the foxfire magazine began in 1966, written and published as a quarterly magazine by students at rabun gap-nacoochee school, a private school in georgia. an example of experimental education, the magazine had articles based on the students' interviews with local people about aspects and practices in appalachian culture. they captured oral history, craft traditions, and other aspects of the culture. when the articles were collected in book form in 1972, it became a bestseller and gained attention for the foxfire project.

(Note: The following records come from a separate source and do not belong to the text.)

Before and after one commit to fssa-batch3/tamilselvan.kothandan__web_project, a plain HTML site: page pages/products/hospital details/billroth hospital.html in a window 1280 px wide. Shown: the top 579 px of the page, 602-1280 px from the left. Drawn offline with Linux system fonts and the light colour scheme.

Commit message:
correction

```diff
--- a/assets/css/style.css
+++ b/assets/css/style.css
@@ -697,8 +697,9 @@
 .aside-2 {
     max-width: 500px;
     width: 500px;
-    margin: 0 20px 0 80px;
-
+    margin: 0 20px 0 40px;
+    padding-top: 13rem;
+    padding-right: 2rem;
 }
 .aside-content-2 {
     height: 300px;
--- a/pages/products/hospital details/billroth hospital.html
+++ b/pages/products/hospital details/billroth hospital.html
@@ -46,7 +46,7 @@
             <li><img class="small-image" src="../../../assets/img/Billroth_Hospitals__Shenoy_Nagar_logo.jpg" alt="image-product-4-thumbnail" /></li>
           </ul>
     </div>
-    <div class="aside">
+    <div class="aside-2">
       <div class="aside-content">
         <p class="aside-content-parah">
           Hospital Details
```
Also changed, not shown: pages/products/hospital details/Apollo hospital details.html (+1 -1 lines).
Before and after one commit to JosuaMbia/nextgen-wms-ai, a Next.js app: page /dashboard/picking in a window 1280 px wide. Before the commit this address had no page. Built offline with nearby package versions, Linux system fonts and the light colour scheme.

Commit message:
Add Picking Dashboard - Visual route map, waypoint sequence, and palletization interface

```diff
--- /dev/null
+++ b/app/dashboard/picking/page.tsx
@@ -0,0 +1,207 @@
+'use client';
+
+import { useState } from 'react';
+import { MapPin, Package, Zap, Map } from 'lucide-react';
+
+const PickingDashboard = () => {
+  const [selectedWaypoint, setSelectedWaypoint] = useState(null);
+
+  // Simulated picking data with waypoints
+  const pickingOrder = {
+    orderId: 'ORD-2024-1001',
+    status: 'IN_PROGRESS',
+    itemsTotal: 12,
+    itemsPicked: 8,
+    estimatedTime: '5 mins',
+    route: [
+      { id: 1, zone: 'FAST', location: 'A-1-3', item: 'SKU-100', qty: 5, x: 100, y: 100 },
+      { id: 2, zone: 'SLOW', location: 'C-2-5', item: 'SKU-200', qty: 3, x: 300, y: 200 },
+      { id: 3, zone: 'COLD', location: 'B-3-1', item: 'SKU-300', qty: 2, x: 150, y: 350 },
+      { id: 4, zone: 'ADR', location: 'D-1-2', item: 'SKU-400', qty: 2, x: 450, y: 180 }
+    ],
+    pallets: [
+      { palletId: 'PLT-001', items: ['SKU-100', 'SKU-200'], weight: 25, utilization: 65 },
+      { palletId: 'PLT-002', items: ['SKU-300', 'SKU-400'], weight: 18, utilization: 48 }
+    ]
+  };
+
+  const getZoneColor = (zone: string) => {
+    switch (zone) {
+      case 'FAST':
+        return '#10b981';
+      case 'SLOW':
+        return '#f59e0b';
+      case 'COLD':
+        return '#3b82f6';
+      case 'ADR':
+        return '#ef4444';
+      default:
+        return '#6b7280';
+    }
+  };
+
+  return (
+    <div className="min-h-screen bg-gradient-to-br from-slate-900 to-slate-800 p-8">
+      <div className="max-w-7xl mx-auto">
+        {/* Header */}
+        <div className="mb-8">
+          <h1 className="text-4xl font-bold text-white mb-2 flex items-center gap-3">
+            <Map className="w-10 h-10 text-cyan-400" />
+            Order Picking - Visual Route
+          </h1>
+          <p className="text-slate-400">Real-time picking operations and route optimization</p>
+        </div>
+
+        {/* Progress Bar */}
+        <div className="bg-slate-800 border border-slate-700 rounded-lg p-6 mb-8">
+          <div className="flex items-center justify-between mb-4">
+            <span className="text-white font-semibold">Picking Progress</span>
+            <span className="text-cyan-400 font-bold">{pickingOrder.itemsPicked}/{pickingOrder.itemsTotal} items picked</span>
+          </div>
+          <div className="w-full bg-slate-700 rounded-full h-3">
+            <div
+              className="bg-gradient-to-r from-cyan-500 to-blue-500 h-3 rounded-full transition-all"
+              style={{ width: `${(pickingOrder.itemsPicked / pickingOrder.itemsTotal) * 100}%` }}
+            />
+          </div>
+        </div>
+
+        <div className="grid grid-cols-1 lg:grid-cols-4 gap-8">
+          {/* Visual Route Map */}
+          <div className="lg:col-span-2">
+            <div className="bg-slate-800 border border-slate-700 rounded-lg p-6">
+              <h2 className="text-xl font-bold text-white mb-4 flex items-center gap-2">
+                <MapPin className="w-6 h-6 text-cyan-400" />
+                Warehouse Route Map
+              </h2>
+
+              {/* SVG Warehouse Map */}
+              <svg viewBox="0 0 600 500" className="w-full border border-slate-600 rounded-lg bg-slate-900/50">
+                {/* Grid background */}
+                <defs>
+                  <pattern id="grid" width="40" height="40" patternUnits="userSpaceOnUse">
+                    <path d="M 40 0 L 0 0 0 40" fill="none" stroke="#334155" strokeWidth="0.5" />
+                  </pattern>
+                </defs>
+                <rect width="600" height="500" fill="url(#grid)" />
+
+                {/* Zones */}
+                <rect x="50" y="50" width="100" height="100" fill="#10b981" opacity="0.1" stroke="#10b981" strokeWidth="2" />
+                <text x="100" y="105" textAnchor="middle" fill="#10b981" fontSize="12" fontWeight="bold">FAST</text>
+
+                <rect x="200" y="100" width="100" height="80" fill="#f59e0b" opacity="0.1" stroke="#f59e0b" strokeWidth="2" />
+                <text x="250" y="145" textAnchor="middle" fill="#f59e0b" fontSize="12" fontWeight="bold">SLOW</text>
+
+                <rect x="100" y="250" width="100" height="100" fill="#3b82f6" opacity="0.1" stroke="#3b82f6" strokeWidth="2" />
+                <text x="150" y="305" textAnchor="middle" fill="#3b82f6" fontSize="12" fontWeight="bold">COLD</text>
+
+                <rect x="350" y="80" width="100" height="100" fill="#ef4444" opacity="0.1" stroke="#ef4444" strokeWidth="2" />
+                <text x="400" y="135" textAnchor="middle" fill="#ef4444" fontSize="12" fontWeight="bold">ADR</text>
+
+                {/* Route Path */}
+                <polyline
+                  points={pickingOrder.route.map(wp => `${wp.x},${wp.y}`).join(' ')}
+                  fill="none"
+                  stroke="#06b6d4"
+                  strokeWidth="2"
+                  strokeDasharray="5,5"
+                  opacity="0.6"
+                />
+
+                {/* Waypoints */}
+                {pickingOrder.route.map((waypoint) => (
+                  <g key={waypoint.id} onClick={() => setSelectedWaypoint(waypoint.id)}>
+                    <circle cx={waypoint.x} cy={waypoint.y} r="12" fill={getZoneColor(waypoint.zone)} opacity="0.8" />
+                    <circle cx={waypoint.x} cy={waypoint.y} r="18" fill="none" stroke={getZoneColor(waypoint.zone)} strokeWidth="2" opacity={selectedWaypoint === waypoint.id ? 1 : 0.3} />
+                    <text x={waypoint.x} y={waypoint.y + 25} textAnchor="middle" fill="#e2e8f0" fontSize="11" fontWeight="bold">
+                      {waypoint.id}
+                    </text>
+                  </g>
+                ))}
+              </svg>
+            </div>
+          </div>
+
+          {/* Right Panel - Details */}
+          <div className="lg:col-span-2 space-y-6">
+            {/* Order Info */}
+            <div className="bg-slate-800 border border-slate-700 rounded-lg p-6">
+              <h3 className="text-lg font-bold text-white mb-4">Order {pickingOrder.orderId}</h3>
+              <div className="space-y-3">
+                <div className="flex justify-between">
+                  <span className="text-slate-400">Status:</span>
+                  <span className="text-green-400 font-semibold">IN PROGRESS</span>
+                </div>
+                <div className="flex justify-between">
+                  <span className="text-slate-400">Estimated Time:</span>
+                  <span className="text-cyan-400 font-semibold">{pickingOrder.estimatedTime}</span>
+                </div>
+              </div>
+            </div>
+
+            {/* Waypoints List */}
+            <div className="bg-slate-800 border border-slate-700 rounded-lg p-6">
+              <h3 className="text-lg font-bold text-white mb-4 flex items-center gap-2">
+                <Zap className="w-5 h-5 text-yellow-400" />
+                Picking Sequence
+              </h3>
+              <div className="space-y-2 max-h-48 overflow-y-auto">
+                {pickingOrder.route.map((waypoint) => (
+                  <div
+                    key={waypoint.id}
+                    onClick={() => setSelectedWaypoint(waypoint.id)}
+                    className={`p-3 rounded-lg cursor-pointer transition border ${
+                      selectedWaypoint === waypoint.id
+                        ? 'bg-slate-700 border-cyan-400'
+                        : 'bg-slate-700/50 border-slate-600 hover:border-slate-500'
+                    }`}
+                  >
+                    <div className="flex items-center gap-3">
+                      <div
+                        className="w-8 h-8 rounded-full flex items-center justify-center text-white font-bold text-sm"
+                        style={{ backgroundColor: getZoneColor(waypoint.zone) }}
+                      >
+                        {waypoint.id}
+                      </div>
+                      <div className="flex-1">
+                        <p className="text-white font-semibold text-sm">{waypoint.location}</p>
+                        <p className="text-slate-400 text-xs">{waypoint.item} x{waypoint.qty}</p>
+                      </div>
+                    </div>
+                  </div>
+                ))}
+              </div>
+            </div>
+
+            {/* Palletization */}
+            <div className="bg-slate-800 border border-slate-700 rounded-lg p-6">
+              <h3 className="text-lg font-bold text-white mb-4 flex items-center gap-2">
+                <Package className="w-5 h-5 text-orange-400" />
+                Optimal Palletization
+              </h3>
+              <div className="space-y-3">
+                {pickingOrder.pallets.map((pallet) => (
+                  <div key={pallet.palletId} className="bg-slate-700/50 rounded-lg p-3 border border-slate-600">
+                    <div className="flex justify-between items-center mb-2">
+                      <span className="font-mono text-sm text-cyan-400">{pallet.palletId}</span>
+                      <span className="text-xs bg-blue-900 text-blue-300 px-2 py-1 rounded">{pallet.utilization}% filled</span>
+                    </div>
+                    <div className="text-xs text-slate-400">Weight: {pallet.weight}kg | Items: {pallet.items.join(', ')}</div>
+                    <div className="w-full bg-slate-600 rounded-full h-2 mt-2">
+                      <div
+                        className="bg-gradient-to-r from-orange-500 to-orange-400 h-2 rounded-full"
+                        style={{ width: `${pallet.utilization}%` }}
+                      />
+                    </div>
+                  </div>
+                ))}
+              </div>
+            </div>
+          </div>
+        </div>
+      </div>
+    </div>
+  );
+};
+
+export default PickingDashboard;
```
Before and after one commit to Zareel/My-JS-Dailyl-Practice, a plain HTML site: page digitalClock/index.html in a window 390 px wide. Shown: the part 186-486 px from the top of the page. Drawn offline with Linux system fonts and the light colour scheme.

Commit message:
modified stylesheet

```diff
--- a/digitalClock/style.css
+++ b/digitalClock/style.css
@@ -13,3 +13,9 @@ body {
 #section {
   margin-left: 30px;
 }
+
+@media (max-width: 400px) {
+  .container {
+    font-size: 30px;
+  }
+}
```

the magazine was named for foxfire, a term for naturally occurring bioluminescence in fungi in the forests of north georgia. additional books were published, and with profits from magazine and book sales, the students created a not-for-profit educational and literary organization and a museum. nationally, the foxfire model has inspired numerous school systems to develop their own experimental education programs.